Brecht de Smet: “Egypt’s Decade of Revolution and Counterrevolution”

“The fall of the Egyptian dictator, Hosni Mubarak, ten years ago today, was a triumph for popular mobilization. But the revolutionary forces lacked the political organization and vision needed to head off a counterrevolutionary backlash that restored the authoritarian state’s power.”

Robert Solé: “Ten Years of Hope and Blood”

“But in Lebanon, as in Algeria or Sudan, the game is not over. The same can be said of all the countries that have experienced a “Spring”, however fleeting, followed by a counter-revolution. The Arab peoples now know that it is not enough to overthrow an authoritarian regime to achieve democracy. Elsewhere in the world, the road has always been long and painful. Refusing to despair, the most committed or lucid citizens are trying, in Gramsci’s words, to combine the pessimism of intelligence with the optimism of will.”

“A Decade After the Arab Spring, Autocrats Still Rule the Mideast”

“Ten years later, the collisions between that old order and the popular uprisings across the Middle East in 2011 that became known as the Arab Spring have left much of the region in smoldering ruins.”

“Refusing to forget a revolution: The Arab Spring”

“An event, a revolution, is neither objectively caused so as to be explained, nor subjectively undertaken under some calculus of rational self-interest susceptible to an evaluation based on the success or failure of meeting the chosen ends.”

“Fear and uncertainty as Kyrgyzstan mob rule spreads”

“A power vacuum is threatening to destabilise Kyrgyzstan, which is struggling to come up with legitimate ways of initiating a power transfer following the violent uprising over a disputed parliamentary election result. The euphoria felt after opposition groups seized the parliament building has quickly turned to uncertainty and insecurity.”

“Hopes Fade for New Political Course in Algeria a Year After Popular Uprising”

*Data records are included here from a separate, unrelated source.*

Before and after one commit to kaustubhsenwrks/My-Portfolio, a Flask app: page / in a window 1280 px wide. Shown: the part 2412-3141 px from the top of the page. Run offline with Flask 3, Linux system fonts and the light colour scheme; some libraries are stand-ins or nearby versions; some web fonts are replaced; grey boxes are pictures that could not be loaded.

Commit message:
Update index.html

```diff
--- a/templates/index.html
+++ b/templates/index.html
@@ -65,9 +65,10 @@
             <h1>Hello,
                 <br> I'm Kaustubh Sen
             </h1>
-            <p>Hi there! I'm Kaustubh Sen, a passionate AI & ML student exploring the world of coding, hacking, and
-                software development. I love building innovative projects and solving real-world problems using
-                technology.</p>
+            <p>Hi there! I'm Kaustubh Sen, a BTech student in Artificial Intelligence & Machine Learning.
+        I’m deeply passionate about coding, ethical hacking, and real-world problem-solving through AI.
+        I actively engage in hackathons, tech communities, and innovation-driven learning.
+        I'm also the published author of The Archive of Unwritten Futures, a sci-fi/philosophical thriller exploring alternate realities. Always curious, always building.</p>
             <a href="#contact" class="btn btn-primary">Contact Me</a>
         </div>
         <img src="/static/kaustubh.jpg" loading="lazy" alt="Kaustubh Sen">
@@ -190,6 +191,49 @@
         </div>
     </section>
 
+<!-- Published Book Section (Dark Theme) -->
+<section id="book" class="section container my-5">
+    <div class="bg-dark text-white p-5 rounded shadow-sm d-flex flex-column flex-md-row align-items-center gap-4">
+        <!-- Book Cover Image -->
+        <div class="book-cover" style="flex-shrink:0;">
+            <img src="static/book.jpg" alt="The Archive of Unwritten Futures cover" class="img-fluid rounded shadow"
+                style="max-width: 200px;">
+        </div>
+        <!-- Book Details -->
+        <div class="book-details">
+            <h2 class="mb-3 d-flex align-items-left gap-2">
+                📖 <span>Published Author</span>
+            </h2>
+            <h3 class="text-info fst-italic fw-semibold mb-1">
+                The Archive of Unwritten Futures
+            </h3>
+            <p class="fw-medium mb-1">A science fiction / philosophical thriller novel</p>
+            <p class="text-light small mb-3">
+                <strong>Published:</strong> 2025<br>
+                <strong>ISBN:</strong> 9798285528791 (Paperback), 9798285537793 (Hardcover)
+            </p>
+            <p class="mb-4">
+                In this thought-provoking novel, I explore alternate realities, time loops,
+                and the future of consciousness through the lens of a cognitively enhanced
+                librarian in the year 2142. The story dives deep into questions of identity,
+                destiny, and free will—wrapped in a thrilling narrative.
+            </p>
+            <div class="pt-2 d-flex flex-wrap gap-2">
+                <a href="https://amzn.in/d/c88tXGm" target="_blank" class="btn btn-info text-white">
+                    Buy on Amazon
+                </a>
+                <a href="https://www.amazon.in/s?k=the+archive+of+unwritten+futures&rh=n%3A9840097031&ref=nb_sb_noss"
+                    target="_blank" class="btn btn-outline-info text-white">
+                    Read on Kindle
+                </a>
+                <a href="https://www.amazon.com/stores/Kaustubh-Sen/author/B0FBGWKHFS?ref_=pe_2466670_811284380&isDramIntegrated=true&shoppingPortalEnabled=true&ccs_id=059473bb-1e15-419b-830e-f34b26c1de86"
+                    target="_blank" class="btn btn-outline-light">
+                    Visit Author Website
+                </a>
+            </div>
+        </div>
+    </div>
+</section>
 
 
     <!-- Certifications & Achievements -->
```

“The revolt in the streets that began last year, known here as Hirak, initially appeared to signal a new dawn in a country that had been stifled for decades by its huge military. But when the movement’s failure to coalesce around leaders and agree on goals created a vacuum, the remnants of the repressive Algerian state, with its ample security services, stepped in.”